--- PROBLEM ---
The listing that follows should be copied in full and exactly, with no pictures.

--- INFORMATION PROVIDED ---
○ ○ ○ ○ ○

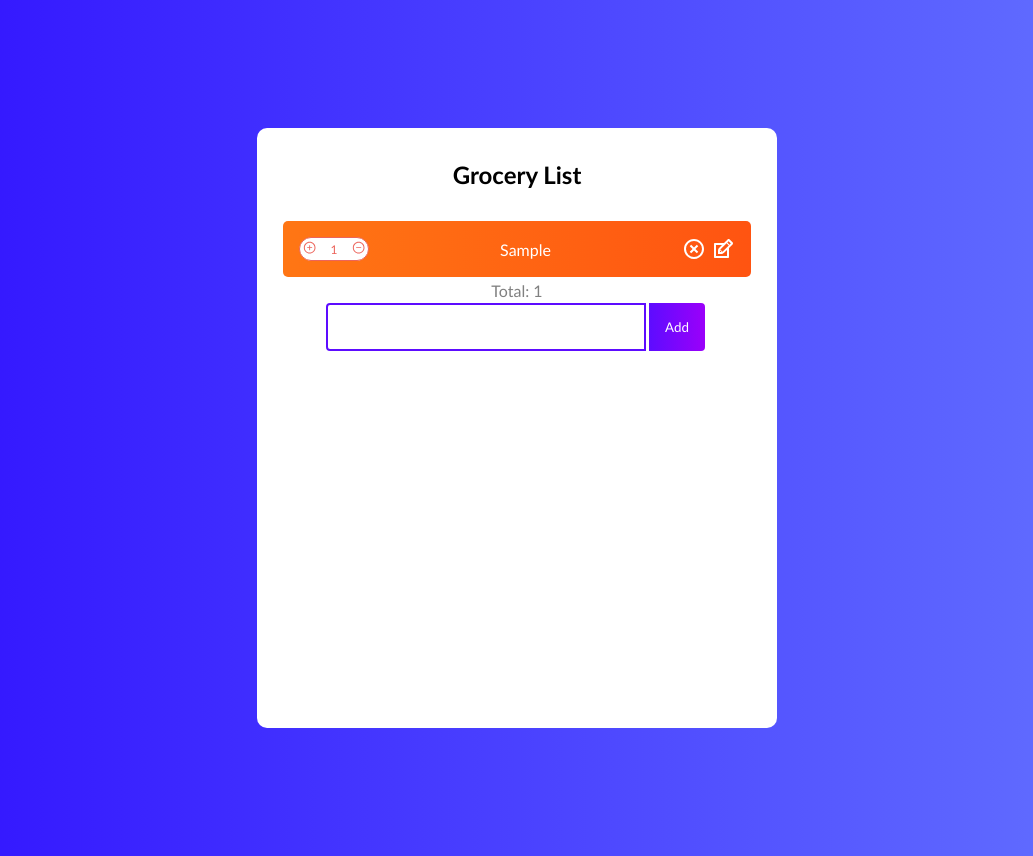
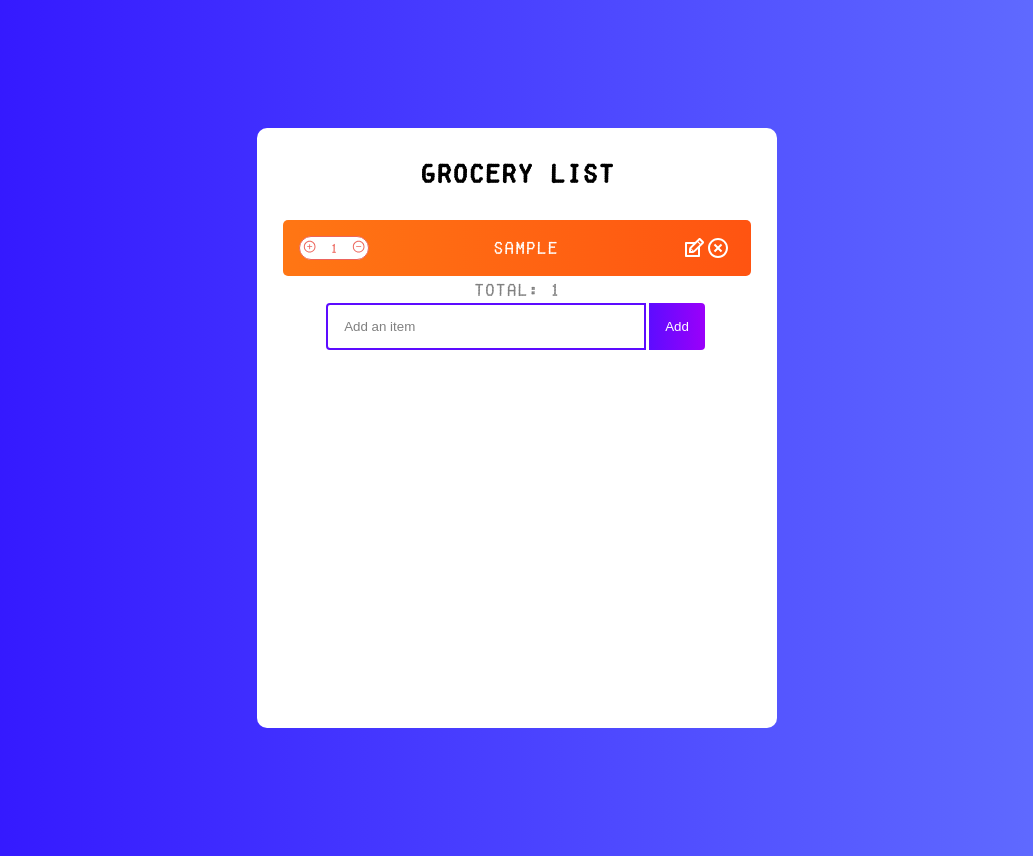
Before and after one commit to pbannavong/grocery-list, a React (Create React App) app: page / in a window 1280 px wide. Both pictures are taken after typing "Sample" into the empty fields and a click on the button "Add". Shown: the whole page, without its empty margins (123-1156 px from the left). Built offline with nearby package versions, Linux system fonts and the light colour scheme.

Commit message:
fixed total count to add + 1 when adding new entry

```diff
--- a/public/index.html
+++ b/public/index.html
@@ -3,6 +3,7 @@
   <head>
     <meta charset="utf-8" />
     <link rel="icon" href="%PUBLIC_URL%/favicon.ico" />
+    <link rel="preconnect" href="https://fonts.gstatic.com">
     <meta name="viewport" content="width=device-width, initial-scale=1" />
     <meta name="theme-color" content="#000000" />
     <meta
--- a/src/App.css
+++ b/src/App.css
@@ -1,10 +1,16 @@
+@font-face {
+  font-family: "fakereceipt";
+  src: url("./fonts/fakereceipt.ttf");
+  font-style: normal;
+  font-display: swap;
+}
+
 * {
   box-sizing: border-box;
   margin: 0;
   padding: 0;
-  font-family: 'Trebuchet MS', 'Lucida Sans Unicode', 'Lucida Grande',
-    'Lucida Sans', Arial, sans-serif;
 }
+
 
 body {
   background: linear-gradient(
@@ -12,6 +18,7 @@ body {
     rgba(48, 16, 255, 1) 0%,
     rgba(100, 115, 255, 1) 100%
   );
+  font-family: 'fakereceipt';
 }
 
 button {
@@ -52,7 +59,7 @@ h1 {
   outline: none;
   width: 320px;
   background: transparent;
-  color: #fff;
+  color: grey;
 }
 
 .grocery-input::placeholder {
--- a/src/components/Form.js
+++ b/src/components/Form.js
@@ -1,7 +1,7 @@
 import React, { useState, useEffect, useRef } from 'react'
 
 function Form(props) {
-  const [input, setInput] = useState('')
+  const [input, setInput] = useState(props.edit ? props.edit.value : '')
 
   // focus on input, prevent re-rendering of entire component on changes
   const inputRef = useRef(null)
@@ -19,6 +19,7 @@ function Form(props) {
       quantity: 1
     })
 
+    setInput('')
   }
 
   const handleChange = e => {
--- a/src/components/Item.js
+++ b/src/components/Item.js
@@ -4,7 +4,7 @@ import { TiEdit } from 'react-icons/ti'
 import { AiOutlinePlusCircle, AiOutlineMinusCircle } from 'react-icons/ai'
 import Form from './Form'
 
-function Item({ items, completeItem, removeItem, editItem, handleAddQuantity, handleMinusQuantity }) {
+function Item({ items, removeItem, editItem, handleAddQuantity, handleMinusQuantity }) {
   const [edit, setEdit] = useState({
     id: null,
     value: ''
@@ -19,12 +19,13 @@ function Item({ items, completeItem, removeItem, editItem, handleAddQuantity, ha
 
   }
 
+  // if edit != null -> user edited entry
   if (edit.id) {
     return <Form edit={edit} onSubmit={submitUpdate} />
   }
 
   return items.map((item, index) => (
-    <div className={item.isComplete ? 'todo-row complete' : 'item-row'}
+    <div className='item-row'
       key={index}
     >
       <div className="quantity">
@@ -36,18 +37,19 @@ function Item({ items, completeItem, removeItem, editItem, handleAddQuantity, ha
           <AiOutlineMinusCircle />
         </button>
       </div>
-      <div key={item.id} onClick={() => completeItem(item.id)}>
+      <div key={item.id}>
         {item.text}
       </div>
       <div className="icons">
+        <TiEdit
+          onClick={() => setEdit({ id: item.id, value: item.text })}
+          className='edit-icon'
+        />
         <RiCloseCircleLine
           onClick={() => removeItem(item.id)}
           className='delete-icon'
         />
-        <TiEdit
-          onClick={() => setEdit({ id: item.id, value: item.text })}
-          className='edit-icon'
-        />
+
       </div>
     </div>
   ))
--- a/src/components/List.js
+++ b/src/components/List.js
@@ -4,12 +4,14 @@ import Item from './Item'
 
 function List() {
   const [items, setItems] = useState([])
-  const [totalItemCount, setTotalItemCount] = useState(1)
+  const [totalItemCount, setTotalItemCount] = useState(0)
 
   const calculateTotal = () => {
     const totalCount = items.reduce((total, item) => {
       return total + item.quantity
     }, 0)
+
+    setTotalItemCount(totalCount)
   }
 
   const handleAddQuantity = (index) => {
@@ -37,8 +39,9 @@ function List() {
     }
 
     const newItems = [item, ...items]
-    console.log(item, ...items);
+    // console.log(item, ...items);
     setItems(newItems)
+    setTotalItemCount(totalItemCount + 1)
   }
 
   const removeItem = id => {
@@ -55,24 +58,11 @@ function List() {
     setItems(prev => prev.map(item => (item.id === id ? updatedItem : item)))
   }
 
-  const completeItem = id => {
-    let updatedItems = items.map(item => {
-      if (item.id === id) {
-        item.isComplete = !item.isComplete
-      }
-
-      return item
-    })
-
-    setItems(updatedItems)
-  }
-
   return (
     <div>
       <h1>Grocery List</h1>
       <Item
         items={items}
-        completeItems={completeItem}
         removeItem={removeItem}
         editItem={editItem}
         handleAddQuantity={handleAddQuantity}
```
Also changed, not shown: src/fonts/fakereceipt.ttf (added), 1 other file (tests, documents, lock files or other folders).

○ ○ ○ ○ ○

--- REPLY TO THE EXERCISE ---
Before and after one commit to pbannavong/grocery-list, a React (Create React App) app: page / in a window 1280 px wide. Both pictures are taken after typing "Sample" into the empty fields and a click on the button "Add". Shown: the whole page, without its empty margins (123-1156 px from the left). Built offline with nearby package versions, Linux system fonts and the light colour scheme.

Commit message:
fixed total count to add + 1 when adding new entry

```diff
--- a/public/index.html
+++ b/public/index.html
@@ -3,6 +3,7 @@
   <head>
     <meta charset="utf-8" />
     <link rel="icon" href="%PUBLIC_URL%/favicon.ico" />
+    <link rel="preconnect" href="https://fonts.gstatic.com">
     <meta name="viewport" content="width=device-width, initial-scale=1" />
     <meta name="theme-color" content="#000000" />
     <meta
--- a/src/App.css
+++ b/src/App.css
@@ -1,10 +1,16 @@
+@font-face {
+  font-family: "fakereceipt";
+  src: url("./fonts/fakereceipt.ttf");
+  font-style: normal;
+  font-display: swap;
+}
+
 * {
   box-sizing: border-box;
   margin: 0;
   padding: 0;
-  font-family: 'Trebuchet MS', 'Lucida Sans Unicode', 'Lucida Grande',
-    'Lucida Sans', Arial, sans-serif;
 }
+
 
 body {
   background: linear-gradient(
@@ -12,6 +18,7 @@ body {
     rgba(48, 16, 255, 1) 0%,
     rgba(100, 115, 255, 1) 100%
   );
+  font-family: 'fakereceipt';
 }
 
 button {
@@ -52,7 +59,7 @@ h1 {
   outline: none;
   width: 320px;
   background: transparent;
-  color: #fff;
+  color: grey;
 }
 
 .grocery-input::placeholder {
--- a/src/components/Form.js
+++ b/src/components/Form.js
@@ -1,7 +1,7 @@
 import React, { useState, useEffect, useRef } from 'react'
 
 function Form(props) {
-  const [input, setInput] = useState('')
+  const [input, setInput] = useState(props.edit ? props.edit.value : '')
 
   // focus on input, prevent re-rendering of entire component on changes
   const inputRef = useRef(null)
@@ -19,6 +19,7 @@ function Form(props) {
       quantity: 1
     })
 
+    setInput('')
   }
 
   const handleChange = e => {
--- a/src/components/Item.js
+++ b/src/components/Item.js
@@ -4,7 +4,7 @@ import { TiEdit } from 'react-icons/ti'
 import { AiOutlinePlusCircle, AiOutlineMinusCircle } from 'react-icons/ai'
 import Form from './Form'
 
-function Item({ items, completeItem, removeItem, editItem, handleAddQuantity, handleMinusQuantity }) {
+function Item({ items, removeItem, editItem, handleAddQuantity, handleMinusQuantity }) {
   const [edit, setEdit] = useState({
     id: null,
     value: ''
@@ -19,12 +19,13 @@ function Item({ items, completeItem, removeItem, editItem, handleAddQuantity, ha
 
   }
 
+  // if edit != null -> user edited entry
   if (edit.id) {
     return <Form edit={edit} onSubmit={submitUpdate} />
   }
 
   return items.map((item, index) => (
-    <div className={item.isComplete ? 'todo-row complete' : 'item-row'}
+    <div className='item-row'
       key={index}
     >
       <div className="quantity">
@@ -36,18 +37,19 @@ function Item({ items, completeItem, removeItem, editItem, handleAddQuantity, ha
           <AiOutlineMinusCircle />
         </button>
       </div>
-      <div key={item.id} onClick={() => completeItem(item.id)}>
+      <div key={item.id}>
         {item.text}
       </div>
       <div className="icons">
+        <TiEdit
+          onClick={() => setEdit({ id: item.id, value: item.text })}
+          className='edit-icon'
+        />
         <RiCloseCircleLine
           onClick={() => removeItem(item.id)}
           className='delete-icon'
         />
-        <TiEdit
-          onClick={() => setEdit({ id: item.id, value: item.text })}
-          className='edit-icon'
-        />
+
       </div>
     </div>
   ))
--- a/src/components/List.js
+++ b/src/components/List.js
@@ -4,12 +4,14 @@ import Item from './Item'
 
 function List() {
   const [items, setItems] = useState([])
-  const [totalItemCount, setTotalItemCount] = useState(1)
+  const [totalItemCount, setTotalItemCount] = useState(0)
 
   const calculateTotal = () => {
     const totalCount = items.reduce((total, item) => {
       return total + item.quantity
     }, 0)
+
+    setTotalItemCount(totalCount)
   }
 
   const handleAddQuantity = (index) => {
@@ -37,8 +39,9 @@ function List() {
     }
 
     const newItems = [item, ...items]
-    console.log(item, ...items);
+    // console.log(item, ...items);
     setItems(newItems)
+    setTotalItemCount(totalItemCount + 1)
   }
 
   const removeItem = id => {
@@ -55,24 +58,11 @@ function List() {
     setItems(prev => prev.map(item => (item.id === id ? updatedItem : item)))
   }
 
-  const completeItem = id => {
-    let updatedItems = items.map(item => {
-      if (item.id === id) {
-        item.isComplete = !item.isComplete
-      }
-
-      return item
-    })
-
-    setItems(updatedItems)
-  }
-
   return (
     <div>
       <h1>Grocery List</h1>
       <Item
         items={items}
-        completeItems={completeItem}
         removeItem={removeItem}
         editItem={editItem}
         handleAddQuantity={handleAddQuantity}
```
Also changed, not shown: src/fonts/fakereceipt.ttf (added), 1 other file (tests, documents, lock files or other folders).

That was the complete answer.